White House solar panels installation. Image taken from video on www.whitehouse.gov.
The global photovoltaic (PV) industry should prepare for new challenges, such as exacerbation of the overcapacity issue, and a period of uncertainty after Donald Trump becomes US president, says a Taiwanese analyst.
In a post on Wednesday TrendForce’s EnergyTrend division examines the expected changes in US policy that could have significant impact on the solar market. These include the end of solar subsidies and the introduction of extreme trade measures against China.
Thanks to the extension of the federal investment tax credit (ITC) for solar power to end-2022 PV demand in the USA is expected to be at between 8 GW and 13 GW per year in 2017-2019. The question is what happens after that.
Trump’s energy plan is focused on the use of domestic reserves of shale oil, natural gas and clean coal, while he is not hiding the fact that he is not a fan of renewables. EnergyTrend points out that the development of renewable energies is noticeably absent in the plan.
Celeste Tsai, analyst for EnergyTrend, says that with Trump in the White House there is “a strong possibility” that the US will end solar subsidies altogether, which would result in a rush to install PV capacity before the ITC cut-off date. “[This would be] followed by a freeze in domestic demand and a worsening of the current oversupply problem in the global PV market,” Tsai says.
Trump’s “America First” policies, on the other hand, are expected to lead to the introduction of protectionist measures targeting allegedly unfair trade practices by the Chinese government. China-made solar equipment is already subject to import duties in the US, but more extreme measures in the future cannot be ruled out.
“US solar companies are mostly EPC [engineering, procurement and construction] service providers and PV system integrators, so raising the trade barriers will increase their development costs,” Tsai says. Passing such increased costs onto consumers would hurt domestic demand and increase the pressure on the local PV industry, according to the analyst.

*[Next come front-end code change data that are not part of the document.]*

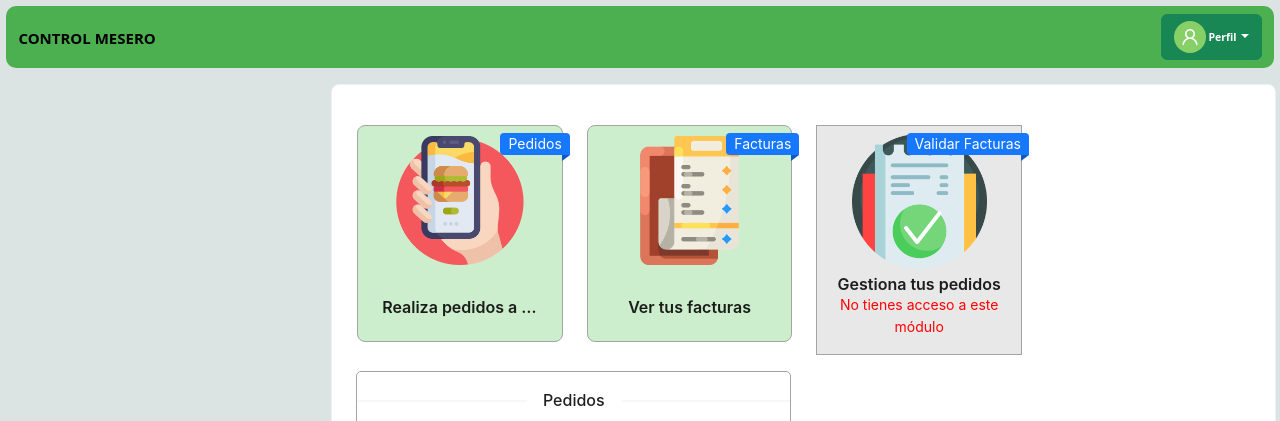
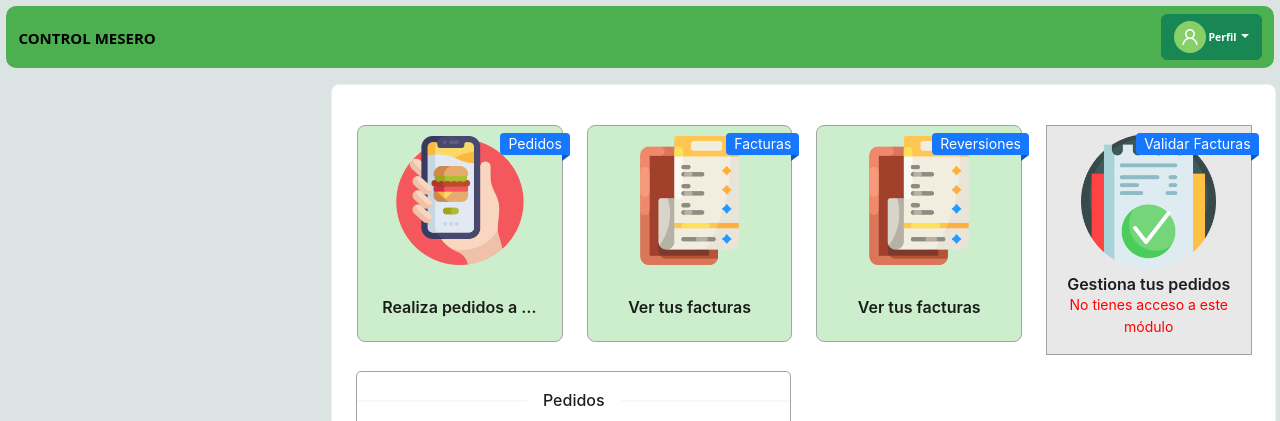
Before and after one commit to lreyesp2609/GestorPedidosFrontLocal, a React (Vite) app: page /homemesero in a window 1280 px wide. Shown: the top 421 px of the page. Built offline with nearby package versions, Linux system fonts and the light colour scheme; no server answers.

Commit message:
Semi Terminado Reverso

```diff
--- a/src/components/Mesero/GestionReversiones.jsx
+++ b/src/components/Mesero/GestionReversiones.jsx
@@ -84,9 +84,8 @@ const ReversionesFacturas = () => {
 
   const validarFactura = (idFactura) => {
     if (userData) {
-      const idCuenta = userData.id_cuenta;
       fetch(
-        `http://127.0.0.1:8000/CodigoFactura/validar_factura/${idCuenta}/${idFactura}/`,
+        `http://127.0.0.1:8000/CodigoFactura/validar_factura/${id_cuenta}/${idFactura}/`,
         {
           method: "POST",
           headers: {
@@ -262,24 +261,9 @@ const ReversionesFacturas = () => {
         <span>
           <Button
             type="primary"
-            onClick={() => validarFactura(record.id_factura)}
-          >
-            Validar
-          </Button>{" "}
-        </span>
-      )
-    },
-    {
-      title: "Reversión",
-      key: "reversión",
-      render: (text, record) => (
-        <span>
-          <Button
-            type="primary"
-            danger
             onClick={() => deshacerValidacion(record.id_factura)}
           >
-            Reverso
+            Ver Detalles
           </Button>
         </span>
       )
@@ -366,10 +350,9 @@ const ReversionesFacturas = () => {
         <span>
           <Button
             type="primary"
-            danger
             onClick={() => deshacerValidacion(record.id_factura)}
           >
-            Reverso
+            Generar nota de credito
           </Button>
         </span>
       )
@@ -393,16 +376,11 @@ const ReversionesFacturas = () => {
       )}
 
       <Modal
-        title="Motivo del Reverso"
+        title="Detalles del Reverso"
         visible={modalVisible}
         onOk={confirmarReverso}
         onCancel={cerrarModal}
       >
-        <Input
-          placeholder="Ingrese el motivo del reverso"
-          value={motivoReverso}
-          onChange={(e) => setMotivoReverso(e.target.value)}
-        />
       </Modal>
     </div>
   );
--- a/src/components/Mesero/menu.jsx
+++ b/src/components/Mesero/menu.jsx
@@ -295,6 +295,32 @@ const MenuM = () => {
               </Badge.Ribbon>
             </Col>
             <Col xs={24} sm={12} md={5} lg={3}>
+              <Badge.Ribbon text="Reversiones">
+                <Tooltip title={tooltipTitle1}>
+                  <Card
+                    hoverable
+                    style={cardStyle}
+                    cover={
+                      <Image
+                        alt="Reversiones"
+                        src={imgfacturas}
+                        style={{
+                          padding: "5%",
+                          height: "150px",
+                          width: "auto",
+                        }}
+                        preview={false}
+                      />
+                    }
+                    className="text-center"
+                    onClick={() => handleCardClick("reversion")}
+                  >
+                    <Meta title={tooltipTitle1}></Meta>
+                  </Card>
+                </Tooltip>
+              </Badge.Ribbon>
+            </Col>
+            <Col xs={24} sm={12} md={5} lg={3}>
   <Badge.Ribbon text="Validar Facturas">
     <Tooltip title={tooltipTitle2}>
       {hasPermission ? (
@@ -423,6 +449,16 @@ const MenuM = () => {
             </Row>
           </>
         )}
+        {currentPage === "reversion" && (
+          <>
+            <Row>
+              <Divider>Gestión de facturación</Divider>
+              <Col md={12}>
+                <ReversionesFacturas/>
+              </Col>
+            </Row>
+          </>
+        )}
         {currentPage === "validarfacturas" && (
           <>
             {/* Renderizar el componente ValidarFacturas solo si el usuario tiene permiso */}
@@ -447,16 +483,6 @@ const MenuM = () => {
             )}
           </>
         )}
-        {currentPage === "reversion" && (
-          <>
-            <Row>
-              <Divider>Gestión de facturación</Divider>
-              <Col md={12}>
-                <ReversionesFacturas/>
-              </Col>
-            </Row>
-          </>
-        )}
       </Row>
 
       <RealizarPedidoLocal
```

From the long-term perspective, EnergyTrend says, the US PV market is expected to contract significantly under Trump’s policies so oversupply will get worse.